It is day one, you have signed the new contract, agreed to objectives and KPI's, your first paycheck is waiting to get signed and you are opening the door to the office for the first time. Once you have your lap top, phone, notebook, airline pass, stationary draw and business cards printed you have to take the next step to success.

What is it and what should you be doing now?

When you take on a new role in an organization, particularly a more senior role it is assumed by your employer that you have the necessary skills to run the operation and not need your hand held.

In some cases there may be a handover from a previous owner or from a departing predecessor but in most cases this would not be so and you are left holding the baby from the day you commence.

So what should you do if this is indeed the case? How should you spend your first few months in the business?

  1. Visit and analyze top customers, the number of top customers will be dependent upon how many and how large they are. It is a good rule of thumb to look t the customers who determine the top 20% of revenue.
  • Determine what the status of the relationship is
  • Determine the sales level and areas off opportunity
  • Determine level of risk.
  • Gauge customer feedback, issues and concerns
  • Determine the financial status of the business. What is driving the current level of revenue and how is it being measured.
    • Cash cows
    • Divest
    • Hold
    • Current cash-flow
    • Current asset levels
  • Determine what state the staff is currently in.
    • What is morale like
    • What immediate staff issues need to be addressed
    • Are there PD’s and contracts in place currently.
    • What is the current structure and does it work for you.
  • Determine what the overall strategy is for the business.
    • Marketing
    • Market
    • Product development
    • Agencies
    • New Markets
    • New products
    • New channels
  • Implement regular review meetings
  • Introduce staff communiqué meetings, state of the nations
  • Implement weekly and monthly management meetings
  • Sales, Operations and marketing as necessary
  • Warehouse and distribution:
    • What process for measurement.
    • What controls on inventory management.

    Day 100 Take a breath:

    After 100 days of intense investigative work and analysis you should have a good and basic understanding of the business.

    If the business is in a sphere you have been in before your own experience will tell you what needs to be done to achieve the goals set by your superiors.

    If not, then after the 100 days there should be enough material to begin to make some decisions, set strategy and begin to make some changes to grow, develop, shrink, if necessary, the business.

    In my years of Management experience it has always been a question of how ‘tough’ one needs to be to get the business to a state that is humming. Sales are growing, new business is being sought and procured, customers are happy, bottom line is secure at worst and growing at best.
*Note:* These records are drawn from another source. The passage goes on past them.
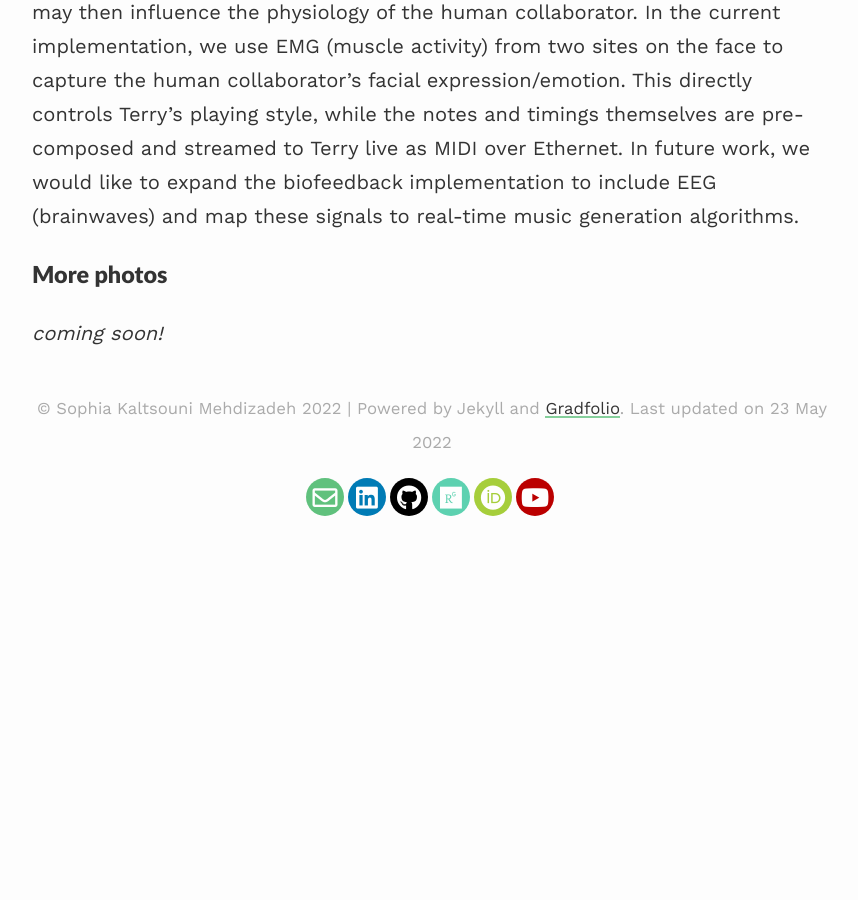
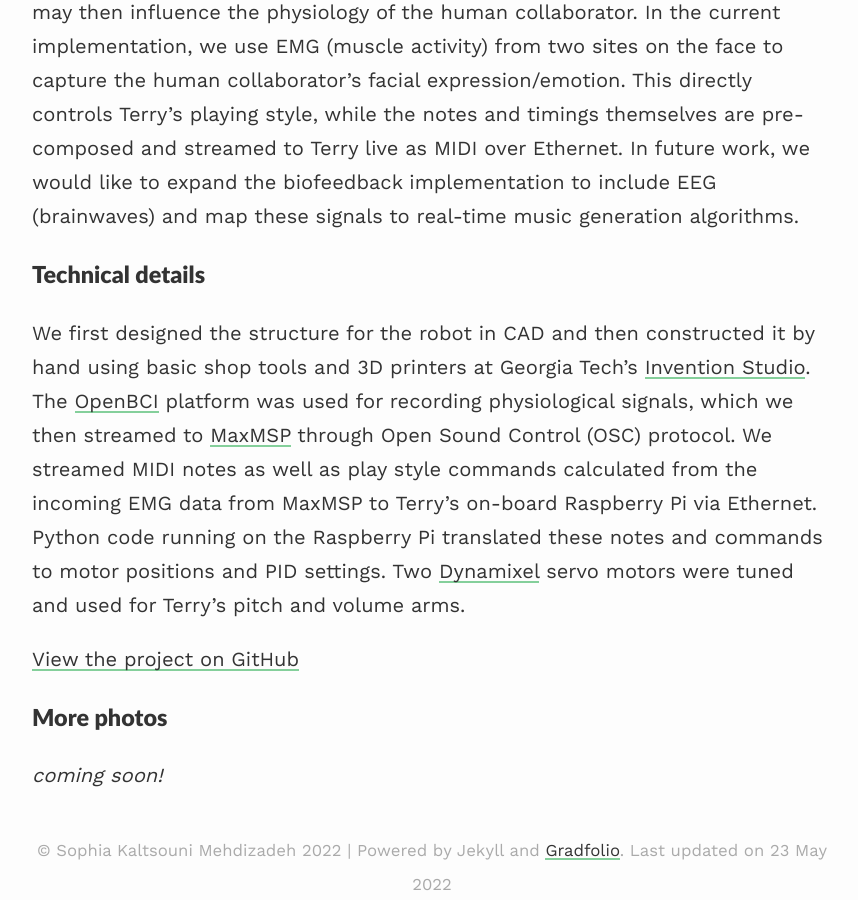
Before and after one commit to smehdizadeh/smehdizadeh.github.io, a Jekyll site: the page built from _projects/02_project.md, in a window 1280 px wide and 900 px high, scrolled down 2056 px. Shown: the whole window, without its empty margins (208-1066 px from the left). Built offline with Jekyll 4.4.1, drawn with Linux system fonts in a browser that asks for light colours; nearby versions of some CDN libraries; before the commit the page ends 2576 px from its top, so only the background shows below that.

Commit message:
Update 02_project.md

```diff
--- a/_projects/02_project.md
+++ b/_projects/02_project.md
@@ -29,6 +29,12 @@ Our Theremin-playing robot (nicknamed "Terry") is the result of a semester-long
 
 Our aim was to design, build, and perform with a Theremin-playing robot that was embedded within a biofeedback loop. Human input (physiological signals) is mapped to the Terry's playing style (staccato or legato notes); what Terry plays may then influence the physiology of the human collaborator. In the current implementation, we use EMG (muscle activity) from two sites on the face to capture the human collaborator's facial expression/emotion. This directly controls Terry's playing style, while the notes and timings themselves are pre-composed and streamed to Terry live as MIDI over Ethernet. In future work, we would like to expand the biofeedback implementation to include EEG (brainwaves) and map these signals to real-time music generation algorithms.
 
+### Technical details ###
+
+We first designed the structure for the robot in CAD and then constructed it by hand using basic shop tools and 3D printers at Georgia Tech's [Invention Studio](https://inventionstudio.gatech.edu/). The [OpenBCI](https://openbci.com/) platform was used for recording physiological signals, which we then streamed to [MaxMSP](https://cycling74.com/products/max) through Open Sound Control (OSC) protocol. We streamed MIDI notes as well as play style commands calculated from the incoming EMG data from MaxMSP to Terry's on-board Raspberry Pi via Ethernet. Python code running on the Raspberry Pi translated these notes and commands to motor positions and PID settings. Two [Dynamixel](https://emanual.robotis.com/docs/en/dxl/x/xl430-w250/) servo motors were tuned and used for Terry's pitch and volume arms.
+
+[View the project on GitHub](https://github.com/smehdizadeh/ThereminBot)
+
 ### More photos ###
 
 *coming soon!*
```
    There is no thing better than being able to get to the grips of a business in a very short period of time. 100 days is a short period, just over 3 months but it is doable. Usually after this period of time then habits and familiarity have begun to creep which begins to cloud judgement and make the obvious seem less so.

    I hope this helps.